DATA FOR THE TASK:

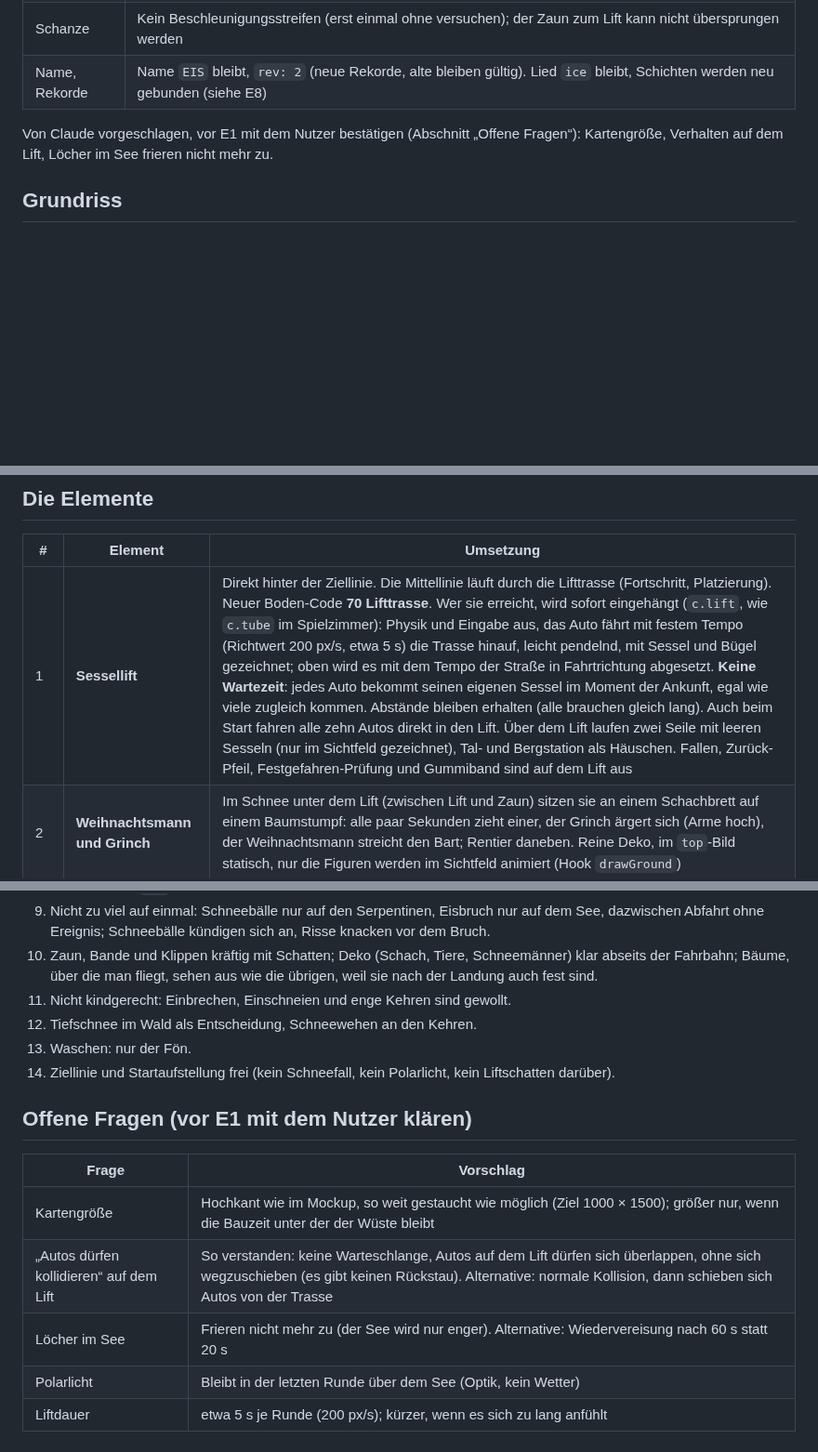
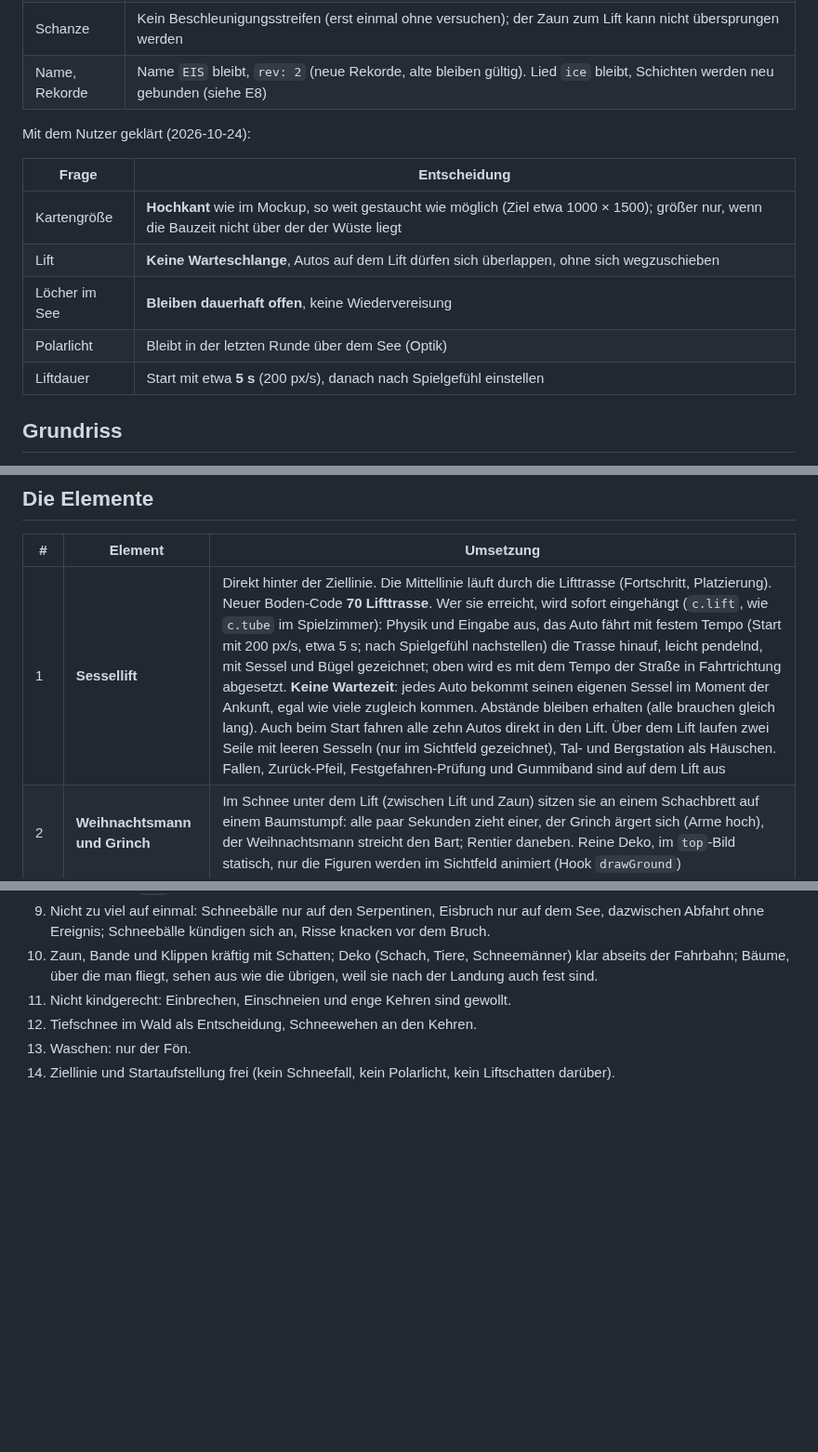
Before and after one commit to Mustert/mudracer, a Markdown page: plaene/EIS_REV2.md, 3 parts joined by grey strips. Shown at 93% size. GitHub-like rendering; blank space fills up the shorter version.

Commit message:
EIS Rev 2 Plan: Entscheidungen des Nutzers (hochkant, Lift ohne Warteschlange, Loecher dauerhaft, Polarlicht bleibt, Lift 5 s als Start)
Co-Authored-By: Claude Opus 5.5 <noreply@anthropic.com>

```diff
--- a/plaene/EIS_REV2.md
+++ b/plaene/EIS_REV2.md
@@ -21,7 +21,15 @@ Vom Nutzer vorgegeben (Prompt 2026-10-24):
 | Schanze | Kein Beschleunigungsstreifen (erst einmal ohne versuchen); der Zaun zum Lift kann nicht übersprungen werden |
 | Name, Rekorde | Name `EIS` bleibt, `rev: 2` (neue Rekorde, alte bleiben gültig). Lied `ice` bleibt, Schichten werden neu gebunden (siehe E8) |
 
-Von Claude vorgeschlagen, vor E1 mit dem Nutzer bestätigen (Abschnitt „Offene Fragen“): Kartengröße, Verhalten auf dem Lift, Löcher im See frieren nicht mehr zu.
+Mit dem Nutzer geklärt (2026-10-24):
+
+| Frage | Entscheidung |
+|---|---|
+| Kartengröße | **Hochkant** wie im Mockup, so weit gestaucht wie möglich (Ziel etwa 1000 × 1500); größer nur, wenn die Bauzeit nicht über der der Wüste liegt |
+| Lift | **Keine Warteschlange**, Autos auf dem Lift dürfen sich überlappen, ohne sich wegzuschieben |
+| Löcher im See | **Bleiben dauerhaft offen**, keine Wiedervereisung |
+| Polarlicht | Bleibt in der letzten Runde über dem See (Optik) |
+| Liftdauer | Start mit etwa **5 s** (200 px/s), danach nach Spielgefühl einstellen |
 
 ## Grundriss
 
@@ -75,7 +83,7 @@ Rundenzeit-Schätzung (gefahrene Strecke etwa 5,5–6 km Pixel): Lift 5 s, Bobba
 
 | # | Element | Umsetzung |
 |---|---|---|
-| 1 | **Sessellift** | Direkt hinter der Ziellinie. Die Mittellinie läuft durch die Lifttrasse (Fortschritt, Platzierung). Neuer Boden-Code **70 Lifttrasse**. Wer sie erreicht, wird sofort eingehängt (`c.lift`, wie `c.tube` im Spielzimmer): Physik und Eingabe aus, das Auto fährt mit festem Tempo (Richtwert 200 px/s, etwa 5 s) die Trasse hinauf, leicht pendelnd, mit Sessel und Bügel gezeichnet; oben wird es mit dem Tempo der Straße in Fahrtrichtung abgesetzt. **Keine Wartezeit**: jedes Auto bekommt seinen eigenen Sessel im Moment der Ankunft, egal wie viele zugleich kommen. Abstände bleiben erhalten (alle brauchen gleich lang). Auch beim Start fahren alle zehn Autos direkt in den Lift. Über dem Lift laufen zwei Seile mit leeren Sesseln (nur im Sichtfeld gezeichnet), Tal- und Bergstation als Häuschen. Fallen, Zurück-Pfeil, Festgefahren-Prüfung und Gummiband sind auf dem Lift aus |
+| 1 | **Sessellift** | Direkt hinter der Ziellinie. Die Mittellinie läuft durch die Lifttrasse (Fortschritt, Platzierung). Neuer Boden-Code **70 Lifttrasse**. Wer sie erreicht, wird sofort eingehängt (`c.lift`, wie `c.tube` im Spielzimmer): Physik und Eingabe aus, das Auto fährt mit festem Tempo (Start mit 200 px/s, etwa 5 s; nach Spielgefühl nachstellen) die Trasse hinauf, leicht pendelnd, mit Sessel und Bügel gezeichnet; oben wird es mit dem Tempo der Straße in Fahrtrichtung abgesetzt. **Keine Wartezeit**: jedes Auto bekommt seinen eigenen Sessel im Moment der Ankunft, egal wie viele zugleich kommen. Abstände bleiben erhalten (alle brauchen gleich lang). Auch beim Start fahren alle zehn Autos direkt in den Lift. Über dem Lift laufen zwei Seile mit leeren Sesseln (nur im Sichtfeld gezeichnet), Tal- und Bergstation als Häuschen. Fallen, Zurück-Pfeil, Festgefahren-Prüfung und Gummiband sind auf dem Lift aus |
 | 2 | **Weihnachtsmann und Grinch** | Im Schnee unter dem Lift (zwischen Lift und Zaun) sitzen sie an einem Schachbrett auf einem Baumstumpf: alle paar Sekunden zieht einer, der Grinch ärgert sich (Arme hoch), der Weihnachtsmann streicht den Bart; Rentier daneben. Reine Deko, im `top`-Bild statisch, nur die Figuren werden im Sichtfeld animiert (Hook `drawGround`) |
 | 3 | **Zaun Lift / Wald** | Fester Zaun (Hindernis-Kreise, kräftig mit Schatten, Grundsatz 10) entlang der ganzen Trasse zwischen Lift und Wald-Piste. **Gilt auch in der Luft** (normale Hindernisse ohne `ground`), damit die Schanze nicht in den Lift springen lässt |
 | 4 | **Bobbahn** | Bausteine aus Rev 1: Eisrinne (Code 12) mit federnder Bande (Hindernisse mit `bob: true`, `update.js`). Beginnt kurz nach der Bergstation |
@@ -168,13 +176,3 @@ Jedes Paket ist ein Commit (lint, test, typecheck sauber, `check('EIS')` ohne fe
 12. Tiefschnee im Wald als Entscheidung, Schneewehen an den Kehren.
 13. Waschen: nur der Fön.
 14. Ziellinie und Startaufstellung frei (kein Schneefall, kein Polarlicht, kein Liftschatten darüber).
-
-## Offene Fragen (vor E1 mit dem Nutzer klären)
-
-| Frage | Vorschlag |
-|---|---|
-| Kartengröße | Hochkant wie im Mockup, so weit gestaucht wie möglich (Ziel 1000 × 1500); größer nur, wenn die Bauzeit unter der der Wüste bleibt |
-| „Autos dürfen kollidieren“ auf dem Lift | So verstanden: keine Warteschlange, Autos auf dem Lift dürfen sich überlappen, ohne sich wegzuschieben (es gibt keinen Rückstau). Alternative: normale Kollision, dann schieben sich Autos von der Trasse |
-| Löcher im See | Frieren nicht mehr zu (der See wird nur enger). Alternative: Wiedervereisung nach 60 s statt 20 s |
-| Polarlicht | Bleibt in der letzten Runde über dem See (Optik, kein Wetter) |
-| Liftdauer | etwa 5 s je Runde (200 px/s); kürzer, wenn es sich zu lang anfühlt |
```
Also changed, not shown: other parts of plaene/EIS_REV2.md (+2 -2 lines).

TASK:
Scan the material for the word "ohne". Return every line where it is found.

WORKED SOLUTION:
EIS Rev 2 Plan: Entscheidungen des Nutzers (hochkant, Lift ohne Warteschlange, Loecher dauerhaft, Polarlicht bleibt, Lift 5 s als Start)
 | Schanze | Kein Beschleunigungsstreifen (erst einmal ohne versuchen); der Zaun zum Lift kann nicht übersprungen werden |
+| Lift | **Keine Warteschlange**, Autos auf dem Lift dürfen sich überlappen, ohne sich wegzuschieben |
 | 3 | **Zaun Lift / Wald** | Fester Zaun (Hindernis-Kreise, kräftig mit Schatten, Grundsatz 10) entlang der ganzen Trasse zwischen Lift und Wald-Piste. **Gilt auch in der Luft** (normale Hindernisse ohne `ground`), damit die Schanze nicht in den Lift springen lässt |
@@ -168,13 +176,3 @@ Jedes Paket ist ein Commit (lint, test, typecheck sauber, `check('EIS')` ohne fe
-| „Autos dürfen kollidieren“ auf dem Lift | So verstanden: keine Warteschlange, Autos auf dem Lift dürfen sich überlappen, ohne sich wegzuschieben (es gibt keinen Rückstau). Alternative: normale Kollision, dann schieben sich Autos von der Trasse |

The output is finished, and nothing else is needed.